• _WHAT IS REQUIRED_: Output all entries verbatim. Skip pictures.

• _DATA LISTING_:

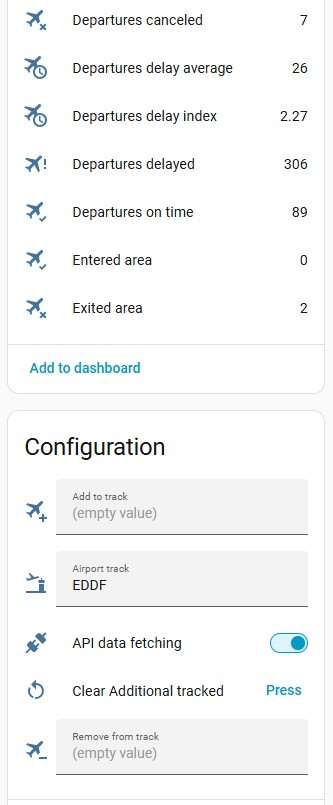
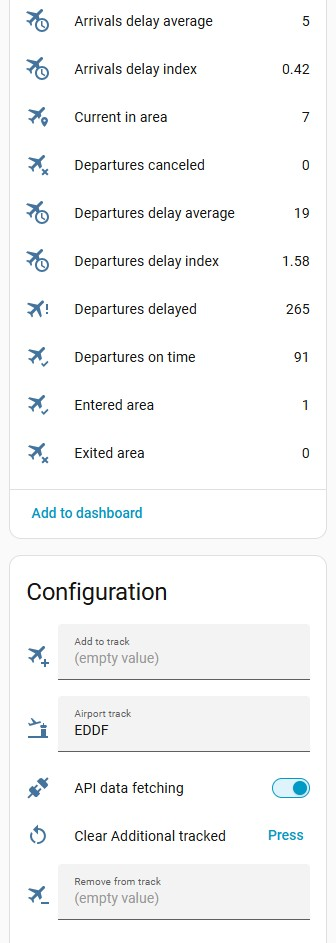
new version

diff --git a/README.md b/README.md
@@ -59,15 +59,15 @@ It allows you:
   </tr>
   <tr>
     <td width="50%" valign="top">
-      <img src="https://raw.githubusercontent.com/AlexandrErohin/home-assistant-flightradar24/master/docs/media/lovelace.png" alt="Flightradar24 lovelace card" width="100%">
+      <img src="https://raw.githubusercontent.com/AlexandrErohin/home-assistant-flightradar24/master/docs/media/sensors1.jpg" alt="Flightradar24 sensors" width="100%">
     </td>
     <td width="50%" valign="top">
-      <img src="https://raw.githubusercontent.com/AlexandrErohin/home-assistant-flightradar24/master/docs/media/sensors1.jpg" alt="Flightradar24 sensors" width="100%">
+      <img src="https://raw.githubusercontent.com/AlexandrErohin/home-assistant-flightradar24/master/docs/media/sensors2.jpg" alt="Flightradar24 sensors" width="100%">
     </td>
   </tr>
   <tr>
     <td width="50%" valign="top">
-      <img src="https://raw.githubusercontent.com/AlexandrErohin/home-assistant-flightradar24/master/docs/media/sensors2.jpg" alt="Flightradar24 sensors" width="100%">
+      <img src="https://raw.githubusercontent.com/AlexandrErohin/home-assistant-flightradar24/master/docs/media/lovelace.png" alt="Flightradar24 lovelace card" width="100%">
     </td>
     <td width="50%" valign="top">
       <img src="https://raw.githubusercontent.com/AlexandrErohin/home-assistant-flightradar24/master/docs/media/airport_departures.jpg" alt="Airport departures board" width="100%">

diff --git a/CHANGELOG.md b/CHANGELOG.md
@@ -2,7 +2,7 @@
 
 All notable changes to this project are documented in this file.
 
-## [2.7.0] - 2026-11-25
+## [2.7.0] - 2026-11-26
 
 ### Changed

• _SOLUTION FOR THIS EXERCISE_:
new version

diff --git a/README.md b/README.md
@@ -59,15 +59,15 @@ It allows you:
   </tr>
   <tr>
     <td width="50%" valign="top">
-      <img src="https://raw.githubusercontent.com/AlexandrErohin/home-assistant-flightradar24/master/docs/media/lovelace.png" alt="Flightradar24 lovelace card" width="100%">
+      <img src="https://raw.githubusercontent.com/AlexandrErohin/home-assistant-flightradar24/master/docs/media/sensors1.jpg" alt="Flightradar24 sensors" width="100%">
     </td>
     <td width="50%" valign="top">
-      <img src="https://raw.githubusercontent.com/AlexandrErohin/home-assistant-flightradar24/master/docs/media/sensors1.jpg" alt="Flightradar24 sensors" width="100%">
+      <img src="https://raw.githubusercontent.com/AlexandrErohin/home-assistant-flightradar24/master/docs/media/sensors2.jpg" alt="Flightradar24 sensors" width="100%">
     </td>
   </tr>
   <tr>
     <td width="50%" valign="top">
-      <img src="https://raw.githubusercontent.com/AlexandrErohin/home-assistant-flightradar24/master/docs/media/sensors2.jpg" alt="Flightradar24 sensors" width="100%">
+      <img src="https://raw.githubusercontent.com/AlexandrErohin/home-assistant-flightradar24/master/docs/media/lovelace.png" alt="Flightradar24 lovelace card" width="100%">
     </td>
     <td width="50%" valign="top">
       <img src="https://raw.githubusercontent.com/AlexandrErohin/home-assistant-flightradar24/master/docs/media/airport_departures.jpg" alt="Airport departures board" width="100%">

diff --git a/CHANGELOG.md b/CHANGELOG.md
@@ -2,7 +2,7 @@
 
 All notable changes to this project are documented in this file.
 
-## [2.7.0] - 2026-11-25
+## [2.7.0] - 2026-11-26
 
 ### Changed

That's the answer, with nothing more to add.